“If people are worried about miners staking up their homes, that’s not possible,” said Bob Holmes, the director of the territory’s mineral resources branch.
Even if someone does own a claim and a deal can be struck with the First Nation for access, the Yukon government has ways to control mining plans before it would issue a permit.
“It doesn’t alter the miner’s right to mine, and his sole right to the mine and minerals, but the government can certainly regulate the area that’s mined, the methods, the timing, to make sure that there’s no significant effect on people and the environment,” he said.
The Placer Mining Act bans mining if there is a building or home standing, no matter how old the claim is.
The controversy, combined with the pending election, has all three political parties weighing in.
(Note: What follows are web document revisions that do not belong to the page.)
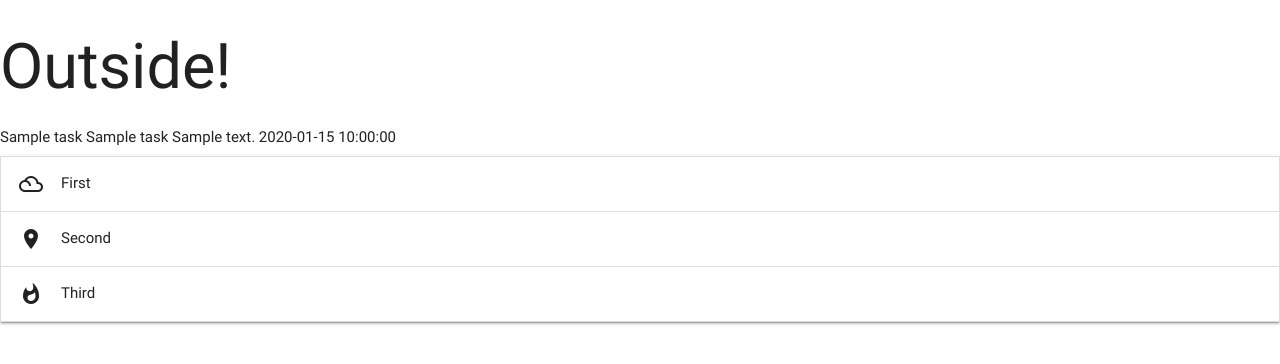
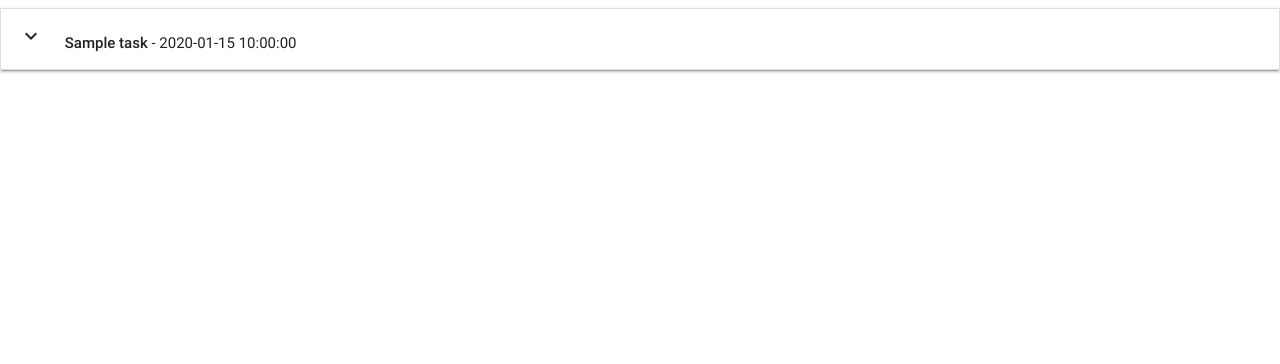
Before and after one commit to Sebastian-Torres-Matrix/task-manager-project, a Flask app: page / in a window 1280 px wide. Shown: the top 364 px of the page. Run offline with Flask 2, Linux system fonts and the light colour scheme; a database or web service that is not in the repository returns one stand-in record (values such as "Sample title"); some libraries are stand-ins or nearby versions.

Commit message:
addtask.html added

```diff
--- a/templates/base.html
+++ b/templates/base.html
@@ -8,7 +8,6 @@
     <title>Document</title>
 </head>
 <body>
-    <h1>Outside!</h1>
     {% block content %}
     {% endblock %}
     <script src="https://cdnjs.cloudflare.com/ajax/libs/jquery/3.5.1/jquery.min.js"></script>
--- a/templates/tasks.html
+++ b/templates/tasks.html
@@ -1,27 +1,22 @@
 {% extends 'base.html' %}
 {% block content %}
 
+    <ul class="collapsible" data-collapsible="accordion">
     {% for task in tasks%}
-        {{task.task_name}}
-        {{task.category_name}}
-        {{task.task_description}}
-        {{task.is_urgent}}
-        {{task.due_date}}
+    <li>
+      <div class="collapsible-header">
+
+      <div class="task-header col s9">
+      <i class="material-icons">expand_more</i>
+    <strong>{{task.task_name}}</strong> - {{task.due_date}}
+      </div>
+      </div>
+      <div class="collapsible-body">
+      <span>{{task.task_description}}
+      </span>
+      </div>
+    </li>
     {% endfor %}
-
-    <ul class="collapsible">
-    <li>
-      <div class="collapsible-header"><i class="material-icons">filter_drama</i>First</div>
-      <div class="collapsible-body"><span>Lorem ipsum dolor sit amet.</span></div>
-    </li>
-    <li>
-      <div class="collapsible-header"><i class="material-icons">place</i>Second</div>
-      <div class="collapsible-body"><span>Lorem ipsum dolor sit amet.</span></div>
-    </li>
-    <li>
-      <div class="collapsible-header"><i class="material-icons">whatshot</i>Third</div>
-      <div class="collapsible-body"><span>Lorem ipsum dolor sit amet.</span></div>
-    </li>
   </ul>
 
 {% endblock %}
```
Energy, Mines and Resources Minister Scott Kent wouldn’t say if he thinks Tr’ondek Hwech’in citizens need to worry about losing their homes.
“These are processes set up in the Umbrella Final Agreement,” he said.
“It would be a disservice for me to speculate on any of the outcomes at this point.… I think it’s important to let these established processes play out.”
Kent also downplayed suggestions that the territory’s current mining legislation needs to be modernized.
“I don’t believe it’s antiquated. I certainly don’t believe that the free entry system is antiquated. It’s something that’s very important to our party.”
Since devolution, the territory has had the option of creating its own legislation around resources instead of using, and sometimes tweaking, the pre-devolution rules.
Kent said the Forestry Act has been rewritten, but work has yet to start on a review of the Lands Act.
Meanwhile, mining laws — like the Placer Mining Act or Quartz Mining Act — have both received some updates over the years, though nothing approaching a complete overhaul.
The devolution agreement allows the Yukon government to come up with an alternative to a full-scale review of the laws.
As of last year, representatives from all 11 self-governing First Nations and the Yukon government meet once a month in a “less formalized process,” said Jean Paul Molgat, director of EMR’s strategic initiatives branch.
The group discusses mining-related concerns and can make recommendations related to regulatory or policy changes, he said.
First Nations can bring up topics “like how exploration is conducted on First Nations settlement land for example, or how mineral production is carried out on settlement land,” Molgat said.
He said the agreement the group signed doesn’t allow him to talk about what recommendations have been made or what concerns are slated to be worked on in the future.
NDP leader Liz Hanson said what’s being done is not enough.
“Quite honestly, it would be hard put to think it’s not just an attempt to placate and keep people busy while business goes on as usual.”
She said a proper review of the legislation would ensure modern legislation is in line with First Nations final agreements.
“I think that what you need to do is pull together the parties who have the most interest in this,” Hanson said. “It’s the citizens of this territory, it’s the other level of First Nations governments with whom we have binding agreements.”
A Liberal government would offer claim holders cash for their claims in areas of “overlap” like the Tr’ondek neighbourhood, said Leader Sandy Silver.
“Even though you do have the right to mine, there are all these other issues that are going to really break your bank if you decide to go down this road and push your point.”
The government would offer to pay miners what they put into working on a claim, he said.
“As opposed to being silent, or as opposed to using mining as a wedge issue to divide this community, we would come in and offer one other alternative that the other two parties are afraid to do.”
Hanson wondered what the principles would be to guide that plan.
“One of the last things you want to see is the public, the citizens, becoming the insurer for potential risks taken,” she said.
Kent wondered how much it would cost.
Silver doesn’t have a figure, but he said potential court cases are more expensive.
Contact Ashley Joannou at email@example.com